Continuous customer experience — service designing

Clayton M. Christensen, one of the world’s top experts on innovation and growth, in his book – Competing Against Luck elaborates on why some companies excel at satisfying customer needs while others fail. He calls it the “Jobs to be done theory” which essentially is a means to identify customer needs and build products and service around those needs, instead of pushing a product and expecting the customer to fall for the bait. Customers want a certain product or service to solve a void in their lives and if the product/service not only fills that gap but also resolves multiple other needs and adds value, then even better.

Enhancing the customer experience requires organisations to understand different service interactions that customers experience and the potential for value addition within the same. The product/service provider should not confine their design thinking to their immediate customer but also envision the needs of the extended customer, the consumer of the customer (B2B2C). A seamless customer experience entails identifying the gaps in the customer needs across the touch-points and connecting the dots. Most of the times customers perceive the gaps in the services when they are handed from one division to another, within an organisation, making the behind the scene silos obvious.

Customer journey landscape

Creating continuous or seamless customer experiences should begin with journey maps centered around the journey the customers indulge in while navigating through interactions and touch-points, across multiple devices. A customer journey is never a linear path as the way customers engage with a product or service can be manifold. Charting the fragments of the journey on a single map, makes it easier to design the entire landscape including the front and backstage bits of the customer journey. A well researched concept plotted as journey map leads to ideation which can be refined in iterations culminating in service blueprints. Every part of the journey map jointly contributes to the entire customer experience. Tech enabled business innovation can enhance each customer interaction to yield a holistic contented experience.
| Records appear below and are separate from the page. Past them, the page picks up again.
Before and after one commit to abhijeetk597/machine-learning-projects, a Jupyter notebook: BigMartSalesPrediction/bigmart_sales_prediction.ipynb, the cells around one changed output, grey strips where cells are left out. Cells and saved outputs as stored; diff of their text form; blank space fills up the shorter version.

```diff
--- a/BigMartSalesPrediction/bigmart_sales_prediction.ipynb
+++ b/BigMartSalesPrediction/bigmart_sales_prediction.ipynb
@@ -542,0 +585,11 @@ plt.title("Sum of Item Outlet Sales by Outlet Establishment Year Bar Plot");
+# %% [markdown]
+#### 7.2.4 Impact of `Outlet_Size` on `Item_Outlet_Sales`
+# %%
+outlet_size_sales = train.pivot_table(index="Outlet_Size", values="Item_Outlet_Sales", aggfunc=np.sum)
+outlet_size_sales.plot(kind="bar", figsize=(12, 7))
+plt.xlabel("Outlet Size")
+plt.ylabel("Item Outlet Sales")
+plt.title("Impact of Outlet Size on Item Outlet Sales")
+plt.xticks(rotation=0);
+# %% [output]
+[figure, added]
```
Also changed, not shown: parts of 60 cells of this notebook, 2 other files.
Tech enabled touch points — The use of blockchain in supply-chain not only prevents fraud but could aid the customer experience in terms of story telling or driving sustainability where customers can trace the fair trade ecological sourcing of products. Smart labels and smart tags on wine bottlesand clothes aid the B2B customers with supply-chain and logistics Analytics while making the end user’s experience smarter with IoT solutions. The consumer shopping for a piece of clothing can continue to remain engaged with the service provider by engaging with the smart wardrobe apps that allow refurbishing or recycling the garments, suggest new trends based on the consumer’s preferences, help in maintaining an inventory of the wardrobe. The challenge, however, for the service provider is to be able to gather product/service usage data and provide AI driven services within the realms of data privacy and compliance. The understanding of patterns or deviations in the patterns of the product usage leads to innovating new products or services or business models like a contractual business model or partnerships with other service providers, which jointly make a service appealing, cementing the discontinuities. The tech know-how enables the design execution but the prelude is visualizing stories as part of the customer journey map.

New business models that cater to both B2B and B2C customers using data driven approaches to enhance customer experience

It is important to consider loss aversion and recyclability while designing products/services. As more and more people embrace minimalism as a way of life, sales figures dwindle. Refurbishing, recycling or donating to charity, as mentioned in the circular economy should also be considered as part of the product/service design as the number of environment conscious consumers rises.

To serve the customers a non-fragmented customer experience fueled by design thinking at every interaction demands a robust ecosystem of business acumen, big data solutions, IoT, augmented reality and blockchain implementations, actionable insights and KPIs, abolishing organisational silos and an ambidextrous leadership. Designing the front and backstage touch points that support the journey by orchestrating connections across the different interaction points with a service design mindset delights the customer by hitting the spot!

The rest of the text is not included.